Ivan Sapieha (b ca 1450, 1517) served as scribe and then marshal of the Grand Duchy of Lithuania and as voivode of Vitsebsk (1511–14) and Podlachia (from 1514); he founded the town of Koden (1511) and was the first of the family to convert to Catholicism (1514). Lev Sapieha (b 1557, d 1633) was Lithuanian chancellor (from 1589) and voivode of Vilnius (1623–33); as grand hetman of Lithuania (from 1625) he oversaw the preparation of the third Lithuanian Statute and opposed the church union (see Church Union of Berestia) and Yosafat Kuntsevych's policies. Andrii Sapieha (ca b 1560, d 1621) held various military posts in Lithuania and was briefly voivode of Kyiv (1605–9). Kazymyr Lev Sapieha (1609–56) owned estates in the Chornobyl region, served as deputy chancellor of Lithuania (from 1645), fought against Bohdan Khmelnytsky, halting the Cossack advance on Lithuania in 1649 and in the Battle of Berestechko (1651), and briefly captured Kyiv with Janusz Radziwiłł's forces (1651). Paweł Jan Sapieha (ca b 1610, d 1665) was grand hetman of Lithuania; he fought against the Cossacks at the Battle of Zboriv (1649), the Battle of Berestechko (1651), the Battle of Suceava (1653) and elsewhere in Galicia, Volhynia, and Polisia. Lev (Leon) Sapieha (1803–78) initially served the Russian Empire; he then participated in the Polish Insurrection of 1830–1 and had to emigrate to Galicia, where he was a political and economic leader (marshal of the Galician provincial Diet, 1861–75) and advocated the abolition of serfdom in Galicia.

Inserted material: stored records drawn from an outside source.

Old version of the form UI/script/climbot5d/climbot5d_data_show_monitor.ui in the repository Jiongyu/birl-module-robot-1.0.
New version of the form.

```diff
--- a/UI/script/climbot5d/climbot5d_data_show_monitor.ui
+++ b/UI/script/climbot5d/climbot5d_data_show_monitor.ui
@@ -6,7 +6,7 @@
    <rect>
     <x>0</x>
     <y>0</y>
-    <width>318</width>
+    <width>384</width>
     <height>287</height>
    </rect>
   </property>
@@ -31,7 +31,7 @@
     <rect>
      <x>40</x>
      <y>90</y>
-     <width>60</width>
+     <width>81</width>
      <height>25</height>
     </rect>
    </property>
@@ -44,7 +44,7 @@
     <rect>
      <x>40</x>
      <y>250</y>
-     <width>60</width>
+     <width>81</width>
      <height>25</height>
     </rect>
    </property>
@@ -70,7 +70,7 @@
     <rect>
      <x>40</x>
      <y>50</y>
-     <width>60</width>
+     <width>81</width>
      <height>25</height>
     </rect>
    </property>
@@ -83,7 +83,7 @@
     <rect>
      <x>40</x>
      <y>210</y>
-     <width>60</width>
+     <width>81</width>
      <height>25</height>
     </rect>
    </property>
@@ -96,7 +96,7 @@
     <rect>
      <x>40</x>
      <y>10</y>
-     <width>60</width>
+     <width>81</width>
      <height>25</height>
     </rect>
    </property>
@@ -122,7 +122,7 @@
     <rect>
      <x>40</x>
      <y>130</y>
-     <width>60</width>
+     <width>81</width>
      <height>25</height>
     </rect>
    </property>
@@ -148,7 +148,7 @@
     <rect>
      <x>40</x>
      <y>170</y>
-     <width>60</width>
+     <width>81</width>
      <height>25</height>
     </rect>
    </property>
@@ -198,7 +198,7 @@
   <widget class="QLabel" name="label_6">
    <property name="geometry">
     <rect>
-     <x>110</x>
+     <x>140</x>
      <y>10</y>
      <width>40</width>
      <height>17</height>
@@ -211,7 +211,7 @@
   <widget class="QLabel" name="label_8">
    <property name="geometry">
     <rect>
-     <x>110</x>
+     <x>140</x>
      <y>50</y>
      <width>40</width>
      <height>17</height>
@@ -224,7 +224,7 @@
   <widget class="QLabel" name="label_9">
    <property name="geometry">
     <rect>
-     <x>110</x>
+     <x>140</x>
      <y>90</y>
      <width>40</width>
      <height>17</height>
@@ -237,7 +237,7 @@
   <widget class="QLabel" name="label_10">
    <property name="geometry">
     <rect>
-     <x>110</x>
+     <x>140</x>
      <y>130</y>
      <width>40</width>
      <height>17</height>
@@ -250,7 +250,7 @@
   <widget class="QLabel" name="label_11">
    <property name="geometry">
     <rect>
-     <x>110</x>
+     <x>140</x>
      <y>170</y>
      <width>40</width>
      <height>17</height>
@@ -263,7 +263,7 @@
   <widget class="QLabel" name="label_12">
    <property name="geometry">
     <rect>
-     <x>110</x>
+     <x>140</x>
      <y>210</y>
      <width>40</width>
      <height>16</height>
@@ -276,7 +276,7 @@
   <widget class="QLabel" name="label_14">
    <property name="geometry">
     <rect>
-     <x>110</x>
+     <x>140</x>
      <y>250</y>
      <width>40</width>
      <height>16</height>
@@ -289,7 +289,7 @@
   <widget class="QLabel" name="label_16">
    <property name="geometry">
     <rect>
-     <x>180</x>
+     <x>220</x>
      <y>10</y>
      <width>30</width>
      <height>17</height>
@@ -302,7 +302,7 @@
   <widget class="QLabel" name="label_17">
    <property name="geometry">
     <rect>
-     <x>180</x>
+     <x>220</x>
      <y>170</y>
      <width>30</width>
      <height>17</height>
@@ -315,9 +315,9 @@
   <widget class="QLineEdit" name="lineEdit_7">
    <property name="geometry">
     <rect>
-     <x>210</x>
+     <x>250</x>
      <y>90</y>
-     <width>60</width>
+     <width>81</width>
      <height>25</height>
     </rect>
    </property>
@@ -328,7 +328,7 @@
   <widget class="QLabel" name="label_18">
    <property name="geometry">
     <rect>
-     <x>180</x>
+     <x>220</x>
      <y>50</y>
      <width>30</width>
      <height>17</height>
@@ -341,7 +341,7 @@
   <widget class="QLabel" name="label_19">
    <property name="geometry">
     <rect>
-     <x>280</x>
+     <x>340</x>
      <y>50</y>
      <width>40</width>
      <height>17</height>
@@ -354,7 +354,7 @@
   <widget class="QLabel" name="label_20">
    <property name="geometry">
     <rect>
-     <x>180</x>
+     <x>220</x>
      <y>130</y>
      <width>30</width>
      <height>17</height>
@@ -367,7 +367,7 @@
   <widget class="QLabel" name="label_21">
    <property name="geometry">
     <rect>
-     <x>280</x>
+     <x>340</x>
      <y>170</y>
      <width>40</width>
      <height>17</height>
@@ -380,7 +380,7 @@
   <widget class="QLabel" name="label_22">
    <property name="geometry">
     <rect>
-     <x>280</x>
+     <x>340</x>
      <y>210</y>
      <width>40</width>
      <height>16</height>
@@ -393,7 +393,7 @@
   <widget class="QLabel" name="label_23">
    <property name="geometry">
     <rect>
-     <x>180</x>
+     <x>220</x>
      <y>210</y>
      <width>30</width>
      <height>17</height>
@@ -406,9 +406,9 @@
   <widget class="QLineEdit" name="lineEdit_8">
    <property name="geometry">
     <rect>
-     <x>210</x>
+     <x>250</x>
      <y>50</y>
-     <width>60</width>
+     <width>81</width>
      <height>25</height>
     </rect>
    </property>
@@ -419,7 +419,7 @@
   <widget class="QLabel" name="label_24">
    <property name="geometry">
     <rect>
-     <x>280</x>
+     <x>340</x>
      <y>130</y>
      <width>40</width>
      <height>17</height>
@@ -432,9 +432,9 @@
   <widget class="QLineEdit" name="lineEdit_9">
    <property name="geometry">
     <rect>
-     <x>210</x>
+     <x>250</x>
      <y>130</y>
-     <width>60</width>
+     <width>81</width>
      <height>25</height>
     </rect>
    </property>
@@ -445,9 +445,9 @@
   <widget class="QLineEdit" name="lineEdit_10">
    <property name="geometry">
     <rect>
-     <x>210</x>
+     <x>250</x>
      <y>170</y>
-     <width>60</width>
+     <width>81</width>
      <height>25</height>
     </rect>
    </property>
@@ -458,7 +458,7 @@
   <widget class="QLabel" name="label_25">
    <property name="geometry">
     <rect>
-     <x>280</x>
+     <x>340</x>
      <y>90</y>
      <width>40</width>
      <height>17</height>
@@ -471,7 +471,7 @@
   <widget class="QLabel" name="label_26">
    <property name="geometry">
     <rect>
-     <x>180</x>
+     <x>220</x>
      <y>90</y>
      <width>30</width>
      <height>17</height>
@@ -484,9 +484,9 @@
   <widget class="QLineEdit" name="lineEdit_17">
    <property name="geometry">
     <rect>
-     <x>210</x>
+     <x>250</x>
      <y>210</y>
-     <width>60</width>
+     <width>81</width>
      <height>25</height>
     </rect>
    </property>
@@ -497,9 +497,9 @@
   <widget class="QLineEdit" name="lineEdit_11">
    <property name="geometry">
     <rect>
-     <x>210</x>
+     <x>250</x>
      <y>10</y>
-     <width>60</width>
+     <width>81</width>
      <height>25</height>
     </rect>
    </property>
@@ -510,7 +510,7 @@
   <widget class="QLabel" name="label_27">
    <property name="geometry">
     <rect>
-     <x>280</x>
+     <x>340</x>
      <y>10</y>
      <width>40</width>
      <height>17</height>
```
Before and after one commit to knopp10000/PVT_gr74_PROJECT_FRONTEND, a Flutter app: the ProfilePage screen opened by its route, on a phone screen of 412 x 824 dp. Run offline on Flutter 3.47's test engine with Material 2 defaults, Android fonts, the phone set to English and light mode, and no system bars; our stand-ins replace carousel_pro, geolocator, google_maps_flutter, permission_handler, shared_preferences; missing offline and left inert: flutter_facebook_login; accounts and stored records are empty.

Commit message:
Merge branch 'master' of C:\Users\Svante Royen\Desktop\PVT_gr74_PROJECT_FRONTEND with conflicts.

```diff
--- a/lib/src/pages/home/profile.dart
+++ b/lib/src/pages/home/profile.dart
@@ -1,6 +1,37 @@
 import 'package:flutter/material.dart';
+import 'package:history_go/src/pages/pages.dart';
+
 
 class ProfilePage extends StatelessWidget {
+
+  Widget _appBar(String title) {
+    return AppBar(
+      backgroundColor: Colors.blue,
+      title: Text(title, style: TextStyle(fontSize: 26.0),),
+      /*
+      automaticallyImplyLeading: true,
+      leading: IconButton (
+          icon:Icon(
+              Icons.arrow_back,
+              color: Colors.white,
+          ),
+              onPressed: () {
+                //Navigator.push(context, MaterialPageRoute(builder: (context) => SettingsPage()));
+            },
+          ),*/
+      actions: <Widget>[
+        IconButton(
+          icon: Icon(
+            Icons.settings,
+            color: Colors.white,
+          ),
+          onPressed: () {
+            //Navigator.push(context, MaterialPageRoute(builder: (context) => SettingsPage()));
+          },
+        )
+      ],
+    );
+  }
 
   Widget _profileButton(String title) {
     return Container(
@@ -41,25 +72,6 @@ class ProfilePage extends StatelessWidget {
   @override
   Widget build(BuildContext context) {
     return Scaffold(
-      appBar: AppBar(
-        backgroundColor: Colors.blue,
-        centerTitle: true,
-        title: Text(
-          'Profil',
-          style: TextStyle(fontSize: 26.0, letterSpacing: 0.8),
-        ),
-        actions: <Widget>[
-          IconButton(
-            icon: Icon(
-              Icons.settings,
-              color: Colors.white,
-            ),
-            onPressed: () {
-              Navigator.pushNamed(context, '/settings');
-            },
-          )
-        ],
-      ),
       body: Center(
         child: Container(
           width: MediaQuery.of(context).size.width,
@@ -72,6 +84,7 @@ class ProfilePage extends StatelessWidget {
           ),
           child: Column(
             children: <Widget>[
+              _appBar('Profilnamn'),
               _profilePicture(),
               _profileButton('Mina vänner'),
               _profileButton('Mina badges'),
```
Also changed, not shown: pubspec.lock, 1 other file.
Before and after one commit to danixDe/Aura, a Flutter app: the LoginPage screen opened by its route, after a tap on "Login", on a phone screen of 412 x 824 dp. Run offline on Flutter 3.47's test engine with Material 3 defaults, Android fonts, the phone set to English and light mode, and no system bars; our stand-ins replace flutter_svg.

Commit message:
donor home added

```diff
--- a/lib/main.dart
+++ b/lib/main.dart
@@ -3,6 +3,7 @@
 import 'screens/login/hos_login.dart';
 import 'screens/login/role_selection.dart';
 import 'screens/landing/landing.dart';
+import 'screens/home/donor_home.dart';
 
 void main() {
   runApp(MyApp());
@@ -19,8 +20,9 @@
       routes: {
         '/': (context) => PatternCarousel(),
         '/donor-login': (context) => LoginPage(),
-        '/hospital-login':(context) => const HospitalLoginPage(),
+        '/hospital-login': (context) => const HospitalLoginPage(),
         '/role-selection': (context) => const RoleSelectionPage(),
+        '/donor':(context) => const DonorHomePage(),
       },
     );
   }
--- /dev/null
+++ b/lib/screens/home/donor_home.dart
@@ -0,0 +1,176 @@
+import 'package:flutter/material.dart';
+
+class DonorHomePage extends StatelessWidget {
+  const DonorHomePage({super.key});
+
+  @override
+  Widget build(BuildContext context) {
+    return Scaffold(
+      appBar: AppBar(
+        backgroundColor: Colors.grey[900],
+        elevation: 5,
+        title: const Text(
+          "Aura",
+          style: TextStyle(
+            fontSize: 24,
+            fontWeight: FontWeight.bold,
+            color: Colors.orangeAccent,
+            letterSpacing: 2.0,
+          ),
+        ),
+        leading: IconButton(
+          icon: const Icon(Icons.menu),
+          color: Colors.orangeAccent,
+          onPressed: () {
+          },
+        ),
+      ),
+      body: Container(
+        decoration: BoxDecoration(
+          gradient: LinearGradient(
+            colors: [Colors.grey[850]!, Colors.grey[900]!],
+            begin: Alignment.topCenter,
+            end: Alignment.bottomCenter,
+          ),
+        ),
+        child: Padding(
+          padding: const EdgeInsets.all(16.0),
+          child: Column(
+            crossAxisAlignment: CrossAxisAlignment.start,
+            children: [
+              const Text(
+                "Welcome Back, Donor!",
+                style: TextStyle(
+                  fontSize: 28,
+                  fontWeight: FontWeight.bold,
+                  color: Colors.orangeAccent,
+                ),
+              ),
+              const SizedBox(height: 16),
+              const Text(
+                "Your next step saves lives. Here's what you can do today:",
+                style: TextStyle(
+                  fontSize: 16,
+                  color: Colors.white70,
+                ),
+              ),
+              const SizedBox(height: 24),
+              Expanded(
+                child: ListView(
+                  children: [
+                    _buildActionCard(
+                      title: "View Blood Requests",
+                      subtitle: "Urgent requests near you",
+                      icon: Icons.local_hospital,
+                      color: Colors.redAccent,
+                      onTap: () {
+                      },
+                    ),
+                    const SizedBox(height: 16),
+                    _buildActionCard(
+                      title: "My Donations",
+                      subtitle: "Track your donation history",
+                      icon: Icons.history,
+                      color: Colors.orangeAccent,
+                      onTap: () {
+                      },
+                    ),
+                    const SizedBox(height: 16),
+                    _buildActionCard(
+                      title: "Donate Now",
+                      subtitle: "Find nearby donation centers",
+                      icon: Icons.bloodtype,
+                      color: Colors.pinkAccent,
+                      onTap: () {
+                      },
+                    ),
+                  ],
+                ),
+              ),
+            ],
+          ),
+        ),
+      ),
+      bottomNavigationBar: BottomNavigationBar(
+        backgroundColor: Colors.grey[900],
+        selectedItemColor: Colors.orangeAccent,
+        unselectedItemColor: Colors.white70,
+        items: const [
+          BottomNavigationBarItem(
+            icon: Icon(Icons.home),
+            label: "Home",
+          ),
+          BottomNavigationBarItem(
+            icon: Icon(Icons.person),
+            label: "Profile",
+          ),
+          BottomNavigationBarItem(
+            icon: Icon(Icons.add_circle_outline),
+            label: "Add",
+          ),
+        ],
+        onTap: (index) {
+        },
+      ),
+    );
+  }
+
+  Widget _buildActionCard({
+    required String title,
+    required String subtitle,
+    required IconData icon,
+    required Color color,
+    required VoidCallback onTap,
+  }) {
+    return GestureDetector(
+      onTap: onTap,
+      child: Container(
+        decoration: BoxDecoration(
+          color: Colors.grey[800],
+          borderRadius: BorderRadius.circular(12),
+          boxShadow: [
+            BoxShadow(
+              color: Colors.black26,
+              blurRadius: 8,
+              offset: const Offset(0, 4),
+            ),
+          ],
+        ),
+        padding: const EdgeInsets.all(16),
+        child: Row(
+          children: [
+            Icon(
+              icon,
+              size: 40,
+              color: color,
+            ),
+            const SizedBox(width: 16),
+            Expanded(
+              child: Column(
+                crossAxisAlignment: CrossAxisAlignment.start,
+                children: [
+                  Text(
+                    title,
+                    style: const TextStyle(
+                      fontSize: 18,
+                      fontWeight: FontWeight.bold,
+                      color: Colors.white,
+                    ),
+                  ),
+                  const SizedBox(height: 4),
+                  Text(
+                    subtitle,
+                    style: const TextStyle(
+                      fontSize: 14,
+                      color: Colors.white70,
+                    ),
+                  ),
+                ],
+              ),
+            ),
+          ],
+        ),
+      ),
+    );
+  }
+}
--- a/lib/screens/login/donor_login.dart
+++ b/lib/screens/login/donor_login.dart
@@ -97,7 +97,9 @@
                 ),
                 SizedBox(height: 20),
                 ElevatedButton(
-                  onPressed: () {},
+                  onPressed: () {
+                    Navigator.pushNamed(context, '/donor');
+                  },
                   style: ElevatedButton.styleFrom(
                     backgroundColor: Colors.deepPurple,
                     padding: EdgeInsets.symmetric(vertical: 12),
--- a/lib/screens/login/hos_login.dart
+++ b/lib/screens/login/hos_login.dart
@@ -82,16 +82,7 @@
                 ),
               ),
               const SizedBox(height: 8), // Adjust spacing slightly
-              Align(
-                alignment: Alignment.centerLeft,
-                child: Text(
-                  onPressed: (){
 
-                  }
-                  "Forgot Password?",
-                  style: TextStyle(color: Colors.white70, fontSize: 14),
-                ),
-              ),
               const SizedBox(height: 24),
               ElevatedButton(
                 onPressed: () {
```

Adam Sapieha (1828–1903), a Galician Polish politician, advocated Galician autonomy in the 1860s.
[This article originally appeared in the Encyclopedia of Ukraine, vol. 4 (1993).]